For me, someone who says they enjoy a genre but don’t enjoy other certain genders in the genre does not enjoy that genre. And the only difference between men and women who rap is their physical characteristics and nothing else, as you can find women thriving in any given genre.
When it comes to the male rap game, with the likes of Drake, Lil Wayne, and Kanye, there is a friendly and mutual understanding with the world at large that they put out different music in the same genre and are at the top of their game. But when it comes to their counterpart, like when Cardi B went into the spotlight, she was constantly compared to Nicky Minaj and Meghan Thee Stallion. But given Hip-Hop’s history of ignoring the contributions of women, it’s easy to see the problem. A community where lyrics about violence, sex, and masculinity reigned but still had no space for women to thrive; instead, women were objectified and ignored, thanks to Queen Latifah, missy Elliot who paved the way for female rappers.
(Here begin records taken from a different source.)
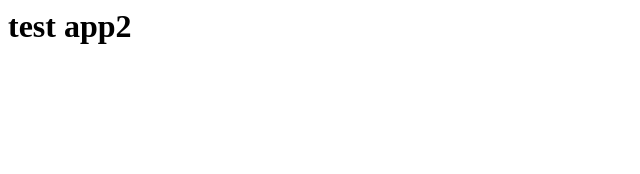
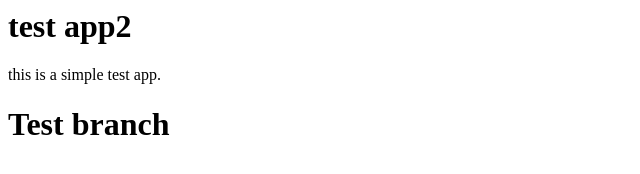
Before and after one commit to kittiphatpr-creator/test-app2, a plain HTML site: page index.html in a window 1280 px wide. Shown: the whole page, without its empty margins (0-640 px from the left). Drawn offline with Linux system fonts and the light colour scheme.

```diff
--- a/index.html
+++ b/index.html
@@ -1 +1,4 @@
 <h1>test app2</h1>
+<p>this is a simple test app.</p>
+
+<h1>Test branch</h1>
```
Currently, I love how much the industry has grown and is growing. I love all the new sounds and courageous female talents keeping hope up for the female rap community. I’m happy to see the female rappers’ representation and accomplishments. One of the unacceptable truths is that times have changed, and the rise of female rappers has never been better.
Currently, more female artists are ahead of their male counterparts in areas like entertainment and being more lyrical.
After the late 90s, the era of Lauryn hill and missy Elliot, there was hardly any female representative for the rap industry.
Then the arrival of artists like Nicki Minaj changed the demographics; starting her rap career during the mid-2000s, she did not gain any popularity or traction until 2009 due to the album release. With the likes of Taylor Swift winning the best video of the year and Nicki Minaj winning the best hip-hop artist at the MVCA Awards, I can proudly say the female rap community has come so far.
Seeing these women be themselves and accomplish incredible feats encourages more talent and empowerment. As a woman, there’s no perfect way to depict Hip-Hop as a culture, but looking towards the women like Keldamuzik, who continue to carry the torch for us, brings a lot of comforts that the females will always make their way through as they usually have.